In the past, it was marketing departments that burnished the products the company produced and made them appealing to customers. But marketers are increasingly turning away from traditional advertising and focusing on direct communications with consumers. (See “The Promise of Private-label Media,” by Matthew Egol, Leslie H. Moeller, and Christopher Vollmer, s+b, Summer 2009.) More broadly, many enlightened organizations are moving branding entirely away from communications and toward connecting strategy, culture, and a wider stakeholder involvement. They recognize that branding is a process that is too important to be left just to the marketing or communications department. These organizations have understood that brand building (even if the terminology of branding is not used) is a participative process involving the whole organization and is the responsibility of all employees. The Netherlands-based finance group Rabobank, for example, which operates in 48 countries and has nearly 60,000 people servicing 9.5 million customers, communicates through traditional media, but it also recognizes that its strength is rooted in its closeness to customers, that its brand is built primarily in the everyday contacts that people inside the bank have with members. It is in this continuous dialogue between customers and employees — both online and offline — that the company’s brand is always evolving. Even the company’s visitor policy for its new headquarters reflects this ideal: Anyone who is accredited by the bank is allowed to wander freely throughout the building.

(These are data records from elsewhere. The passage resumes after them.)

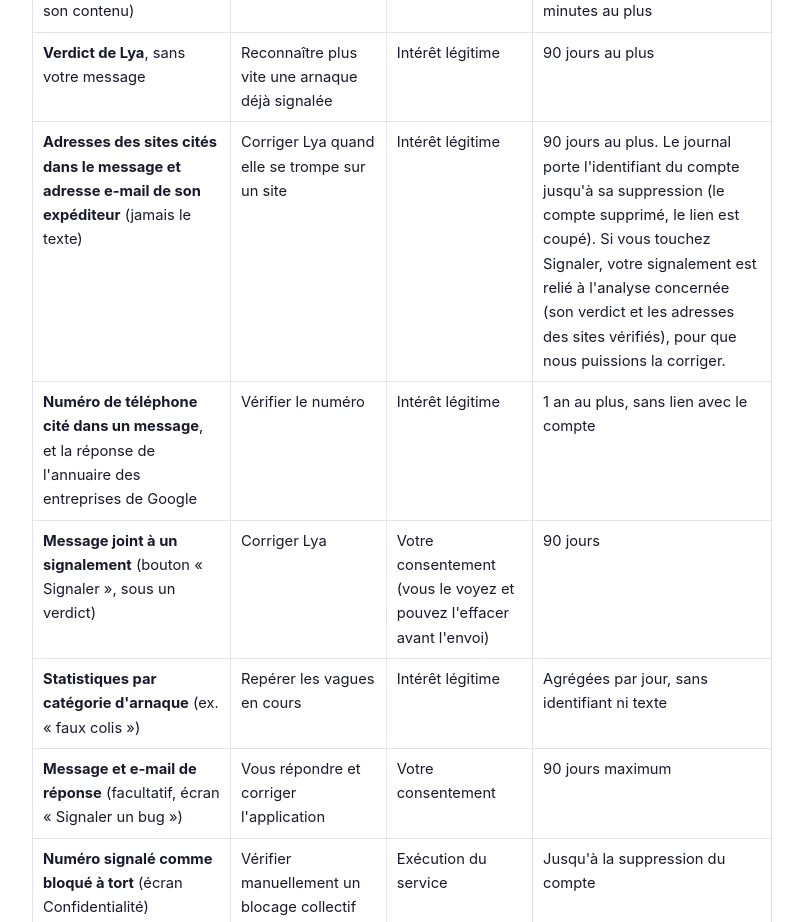
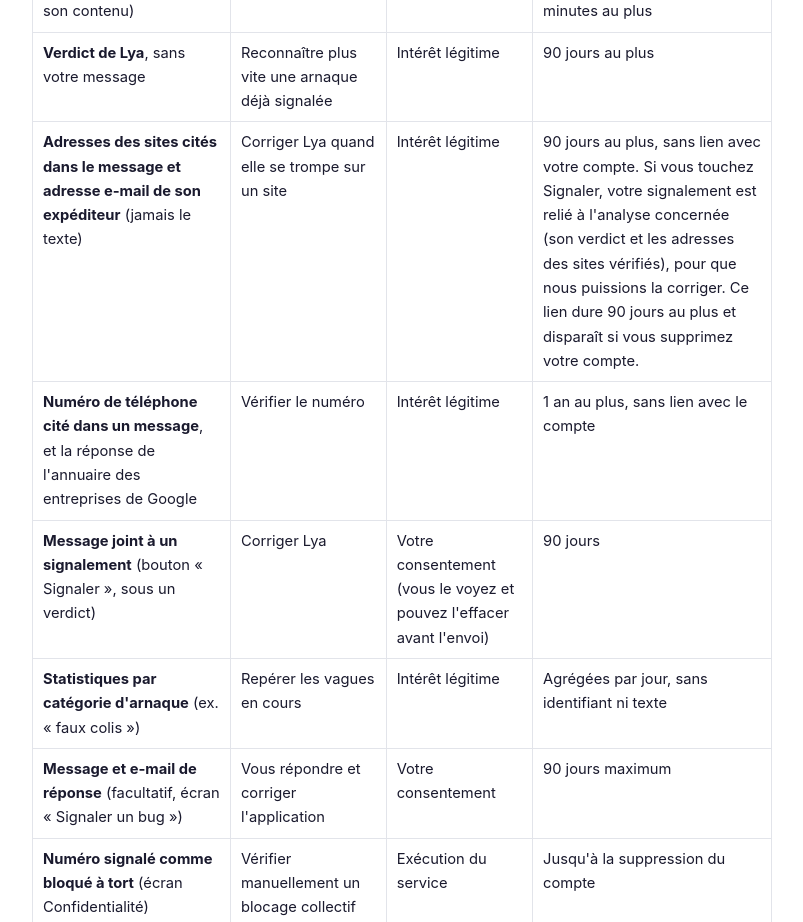
Before and after one commit to francearnaque12-lang/francearnaque-legal, a plain HTML site: page confidentialite.html in a window 1280 px wide. Shown: the part 1580-2502 px from the top of the page, without its empty margins (238-1041 px from the left). Drawn offline with Linux system fonts and the light colour scheme.

Commit message:
Confidentialite : le journal des analyses est sans lien avec le compte ; duree du lien d'un signalement (13 novembre 2026)

```diff
--- a/confidentialite.html
+++ b/confidentialite.html
@@ -40,7 +40,7 @@ footer{margin-top:3em;color:#9aa0ab;font-size:.85rem;border-top:1px solid #ececf
 <tr><td><strong>Adresse IP</strong>, lors d'une analyse Lya</td><td>Limiter les abus</td><td>Intérêt légitime</td><td>Effacée sous 48 heures</td></tr>
 <tr><td><strong>Le message que vous soumettez à Lya</strong> (texte collé ou partagé ; pour une capture d'écran, le texte lu sur votre téléphone, jamais l'image ; pour un mail transféré, son contenu)</td><td>Analyser le message et rendre un verdict</td><td>Votre consentement (accord demandé avant le premier envoi, révocable)</td><td><strong>Non conservé</strong> une fois l'analyse rendue. Un mail transféré : verdict gardé 24 h au plus le temps de sa livraison ; ses liens (adresses complètes) et le domaine de l'expéditeur, chiffrés, 10 minutes au plus</td></tr>
 <tr><td><strong>Verdict de Lya</strong>, sans votre message</td><td>Reconnaître plus vite une arnaque déjà signalée</td><td>Intérêt légitime</td><td>90 jours au plus</td></tr>
-<tr><td><strong>Adresses des sites cités dans le message et adresse e-mail de son expéditeur</strong> (jamais le texte)</td><td>Corriger Lya quand elle se trompe sur un site</td><td>Intérêt légitime</td><td>90 jours au plus. Le journal porte l'identifiant du compte jusqu'à sa suppression (le compte supprimé, le lien est coupé). Si vous touchez Signaler, votre signalement est relié à l'analyse concernée (son verdict et les adresses des sites vérifiés), pour que nous puissions la corriger.</td></tr>
+<tr><td><strong>Adresses des sites cités dans le message et adresse e-mail de son expéditeur</strong> (jamais le texte)</td><td>Corriger Lya quand elle se trompe sur un site</td><td>Intérêt légitime</td><td>90 jours au plus, sans lien avec votre compte. Si vous touchez Signaler, votre signalement est relié à l'analyse concernée (son verdict et les adresses des sites vérifiés), pour que nous puissions la corriger. Ce lien dure 90 jours au plus et disparaît si vous supprimez votre compte.</td></tr>
 <tr><td><strong>Numéro de téléphone cité dans un message</strong>, et la réponse de l'annuaire des entreprises de Google</td><td>Vérifier le numéro</td><td>Intérêt légitime</td><td>1 an au plus, sans lien avec le compte</td></tr>
 <tr><td><strong>Message joint à un signalement</strong> (bouton « Signaler », sous un verdict)</td><td>Corriger Lya</td><td>Votre consentement (vous le voyez et pouvez l'effacer avant l'envoi)</td><td>90 jours</td></tr>
 <tr><td><strong>Statistiques par catégorie d'arnaque</strong> (ex. « faux colis »)</td><td>Repérer les vagues en cours</td><td>Intérêt légitime</td><td>Agrégées par jour, sans identifiant ni texte</td></tr>
```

Similarly, the Danish toy company Lego Group, which we have spent many years researching, has recognized that its brand is not created by the marketing department, but instead by the larger organization in its interactions with customers and other stakeholders who have become part of its community. Like many other organizations, Lego built its business through a controlled approach to intellectual property. It conducted market research to understand how its customers thought about it, developed innovative products based on the information it derived, and created marketing communications campaigns to build the brand. However, as computer games grew in popularity, the company feverishly tried to adapt to new trends and opportunities in the marketplace. The result was that the brand became increasingly irrelevant, as people lost track of what it stood for and confused employees struggled to deliver a trusted Lego experience.
The revitalization of the Lego brand was not a master stroke by the marketing department, but the result of a close dialogue with key stakeholders spearheaded by a new CEO, Jørgen Vig Knudstorp, who took office in 2004. He realized that customers, who were using and adapting — and in some cases infringing upon — the Lego Group’s intellectual property, were not threatening the brand, but were actually redefining it. (See “The Promise (and Perils) of Open Collaboration,” by Andrea Gabor, s+b, Autumn 2009.) One of the secrets of Lego’s ability to engage its stakeholders with the brand is that it took advantage of the small opportunities that emerged along the way: from giving consumers the “right to hack,” to inviting small groups of passionate consumers to headquarters to work with the designers on new ideas, to the new CEO accepting the invitation to talk to the brand community on their turf. Many of these small openings have later had significant implications. By opening itself up to an active involvement with these enthusiasts, the company has been able to tap into a rich vein of innovative thinking and has been able to once again make the brand relevant.